■ Data for processing:
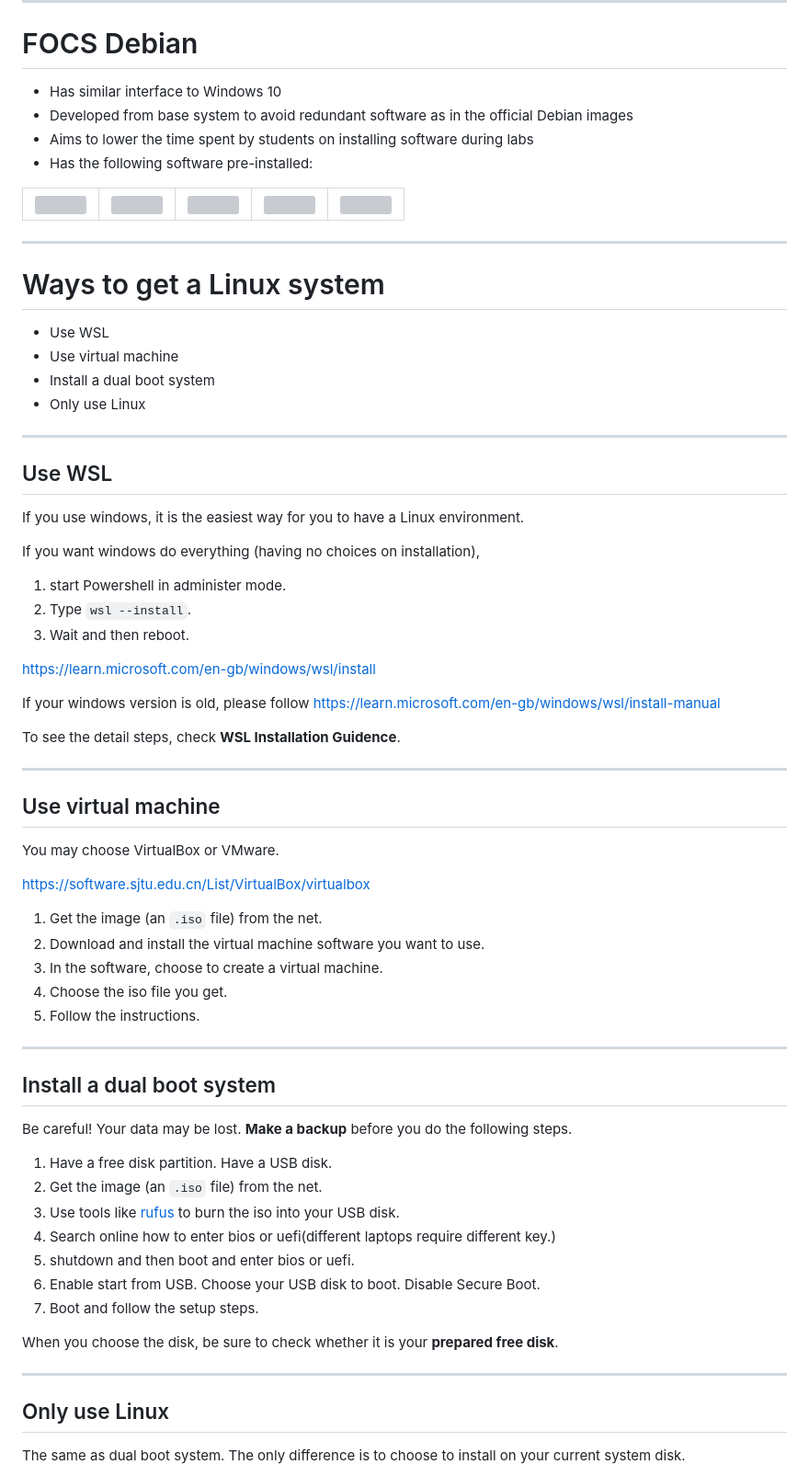
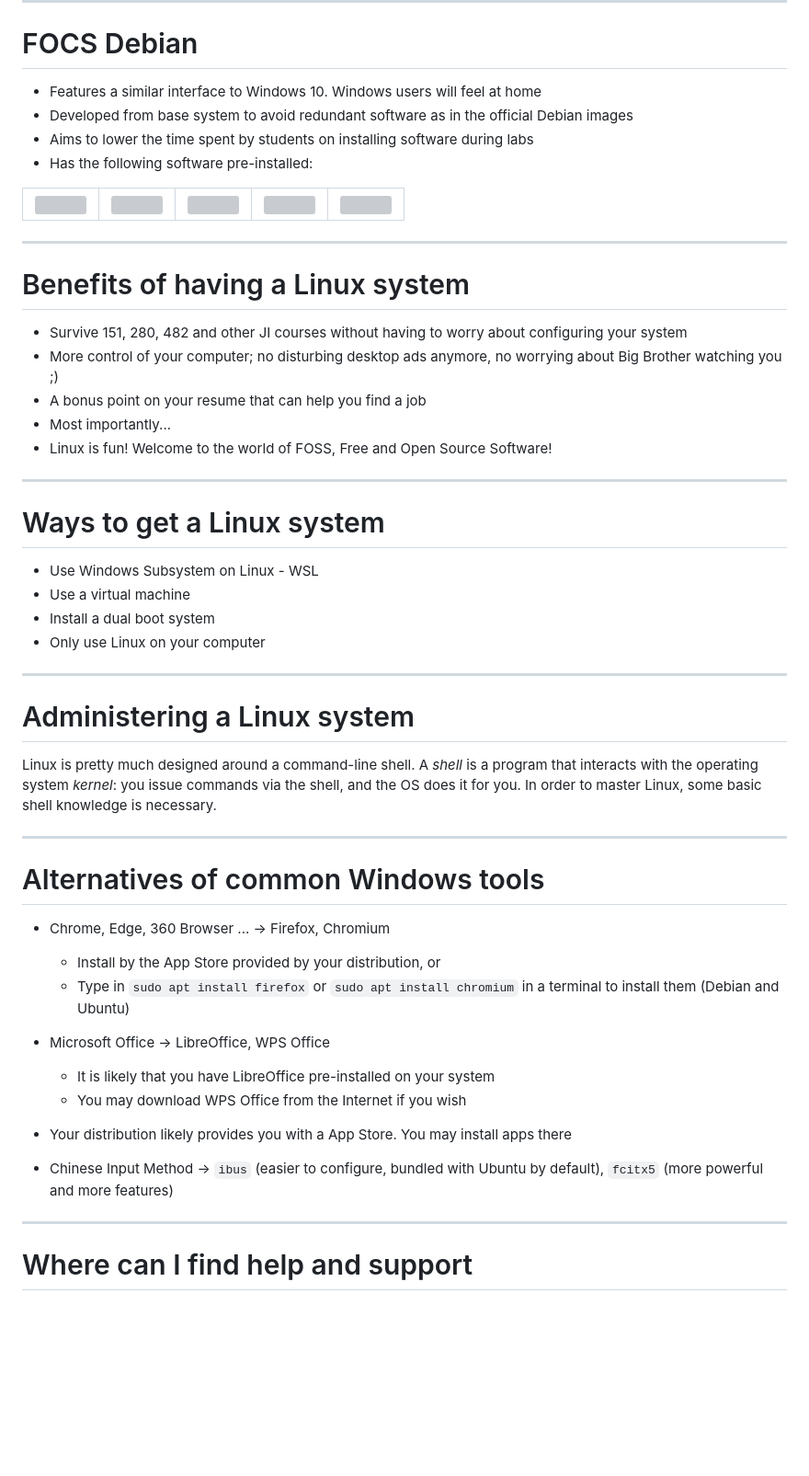
Before and after one commit to wznmickey/linuxParty, a Markdown page: slides.md, the part around one of its changes. Shown at 92% size. Rendered like a GitHub page; blank space fills up the shorter version; grey boxes are pictures that could not be loaded.

Commit message:
feat: refactor docs

```diff
--- a/slides.md
+++ b/slides.md
@@ -33,7 +35,7 @@ Screenshot from LinusTechTips
 
 # FOCS Debian
 
-- Has similar interface to Windows 10
+- Features a similar interface to Windows 10. Windows users will feel at home
 - Developed from base system to avoid redundant software as in the official Debian images
 - Aims to lower the time spent by students on installing software during labs
 - Has the following software pre-installed:
@@ -57,61 +59,41 @@ Screenshot from LinusTechTips
 </tr></table>
 
 ---
+# Benefits of having a Linux system
+
+- Survive 151, 280, 482 and other JI courses without having to worry about configuring your system
+- More control of your computer; no disturbing desktop ads anymore, no worrying about Big Brother watching you ;)
+- A bonus point on your resume that can help you find a job
+- Most importantly...
+- Linux is fun! Welcome to the world of FOSS, Free and Open Source Software!
+
+---
 
 # Ways to get a Linux system
 
-- Use WSL
-- Use virtual machine
+- Use Windows Subsystem on Linux - WSL
+- Use a virtual machine
 - Install a dual boot system
-- Only use Linux
+- Only use Linux on your computer
 
 ---
-## Use WSL
+# Administering a Linux system
 
-If you use windows, it is the easiest way for you to have a Linux environment.
+Linux is pretty much designed around a command-line shell. A _shell_ is a program that interacts with the operating system _kernel_: you issue commands via the shell, and the OS does it for you. In order to master Linux, some basic shell knowledge is necessary.
 
-If you want windows do everything (having no choices on installation),
-1. start Powershell in administer mode.
-2. Type `wsl --install`.
-3. Wait and then reboot.
+---
+# Alternatives of common Windows tools
+- Chrome, Edge, 360 Browser ... -> Firefox, Chromium
+  - Install by the App Store provided by your distribution, or
+  - Type in `sudo apt install firefox` or `sudo apt install chromium` in a terminal to install them (Debian and Ubuntu)
 
-https://learn.microsoft.com/en-gb/windows/wsl/install
-
-If your windows version is old, please follow https://learn.microsoft.com/en-gb/windows/wsl/install-manual
-
-To see the detail steps, check **WSL Installation Guidence**.
+- Microsoft Office -> LibreOffice, WPS Office
+  - It is likely that you have LibreOffice pre-installed on your system
+  - You may download WPS Office from the Internet if you wish
+- Your distribution likely provides you with a App Store. You may install apps there
+- Chinese Input Method -> `ibus` (easier to configure, bundled with Ubuntu by default), `fcitx5` (more powerful and more features)
 
 ---
 
-## Use virtual machine
-You may choose VirtualBox or VMware.
+# Where can I find help and support
 
-https://software.sjtu.edu.cn/List/VirtualBox/virtualbox
-
-1. Get the image (an `.iso` file) from the net.
-2. Download and install the virtual machine software you want to use.
-3. In the software, choose to create a virtual machine.
-4. Choose the iso file you get.
-5. Follow the instructions.
-
----
-
-## Install a dual boot system
-
-Be careful! Your data may be lost. **Make a backup** before you do the following steps.
-
-1. Have a free disk partition. Have a USB disk.
-2. Get the image (an `.iso` file) from the net.
-3. Use tools like [rufus](https://rufus.ie/en/) to burn the iso into your USB disk.
-4. Search online how to enter bios or uefi(different laptops require different key.)
-5. shutdown and then boot and enter bios or uefi.
-6. Enable start from USB. Choose your USB disk to boot. Disable Secure Boot.
-7. Boot and follow the setup steps.
-
-When you choose the disk, be sure to check whether it is your **prepared free disk**.
-
----
-## Only use Linux
-
-The same as dual boot system. The only difference is to choose to install on your current system disk.
-
```
Also changed, not shown: other parts of slides.md (+11 -32 lines).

■ Problem statement: A precise repetition of every entry, free of pictures, is the expected answer.

■ Solution to this problem:
Before and after one commit to wznmickey/linuxParty, a Markdown page: slides.md, the part around one of its changes. Shown at 92% size. Rendered like a GitHub page; blank space fills up the shorter version; grey boxes are pictures that could not be loaded.

Commit message:
feat: refactor docs

```diff
--- a/slides.md
+++ b/slides.md
@@ -33,7 +35,7 @@ Screenshot from LinusTechTips
 
 # FOCS Debian
 
-- Has similar interface to Windows 10
+- Features a similar interface to Windows 10. Windows users will feel at home
 - Developed from base system to avoid redundant software as in the official Debian images
 - Aims to lower the time spent by students on installing software during labs
 - Has the following software pre-installed:
@@ -57,61 +59,41 @@ Screenshot from LinusTechTips
 </tr></table>
 
 ---
+# Benefits of having a Linux system
+
+- Survive 151, 280, 482 and other JI courses without having to worry about configuring your system
+- More control of your computer; no disturbing desktop ads anymore, no worrying about Big Brother watching you ;)
+- A bonus point on your resume that can help you find a job
+- Most importantly...
+- Linux is fun! Welcome to the world of FOSS, Free and Open Source Software!
+
+---
 
 # Ways to get a Linux system
 
-- Use WSL
-- Use virtual machine
+- Use Windows Subsystem on Linux - WSL
+- Use a virtual machine
 - Install a dual boot system
-- Only use Linux
+- Only use Linux on your computer
 
 ---
-## Use WSL
+# Administering a Linux system
 
-If you use windows, it is the easiest way for you to have a Linux environment.
+Linux is pretty much designed around a command-line shell. A _shell_ is a program that interacts with the operating system _kernel_: you issue commands via the shell, and the OS does it for you. In order to master Linux, some basic shell knowledge is necessary.
 
-If you want windows do everything (having no choices on installation),
-1. start Powershell in administer mode.
-2. Type `wsl --install`.
-3. Wait and then reboot.
+---
+# Alternatives of common Windows tools
+- Chrome, Edge, 360 Browser ... -> Firefox, Chromium
+  - Install by the App Store provided by your distribution, or
+  - Type in `sudo apt install firefox` or `sudo apt install chromium` in a terminal to install them (Debian and Ubuntu)
 
-https://learn.microsoft.com/en-gb/windows/wsl/install
-
-If your windows version is old, please follow https://learn.microsoft.com/en-gb/windows/wsl/install-manual
-
-To see the detail steps, check **WSL Installation Guidence**.
+- Microsoft Office -> LibreOffice, WPS Office
+  - It is likely that you have LibreOffice pre-installed on your system
+  - You may download WPS Office from the Internet if you wish
+- Your distribution likely provides you with a App Store. You may install apps there
+- Chinese Input Method -> `ibus` (easier to configure, bundled with Ubuntu by default), `fcitx5` (more powerful and more features)
 
 ---
 
-## Use virtual machine
-You may choose VirtualBox or VMware.
+# Where can I find help and support
 
-https://software.sjtu.edu.cn/List/VirtualBox/virtualbox
-
-1. Get the image (an `.iso` file) from the net.
-2. Download and install the virtual machine software you want to use.
-3. In the software, choose to create a virtual machine.
-4. Choose the iso file you get.
-5. Follow the instructions.
-
----
-
-## Install a dual boot system
-
-Be careful! Your data may be lost. **Make a backup** before you do the following steps.
-
-1. Have a free disk partition. Have a USB disk.
-2. Get the image (an `.iso` file) from the net.
-3. Use tools like [rufus](https://rufus.ie/en/) to burn the iso into your USB disk.
-4. Search online how to enter bios or uefi(different laptops require different key.)
-5. shutdown and then boot and enter bios or uefi.
-6. Enable start from USB. Choose your USB disk to boot. Disable Secure Boot.
-7. Boot and follow the setup steps.
-
-When you choose the disk, be sure to check whether it is your **prepared free disk**.
-
----
-## Only use Linux
-
-The same as dual boot system. The only difference is to choose to install on your current system disk.
-
```
Also changed, not shown: other parts of slides.md (+11 -32 lines).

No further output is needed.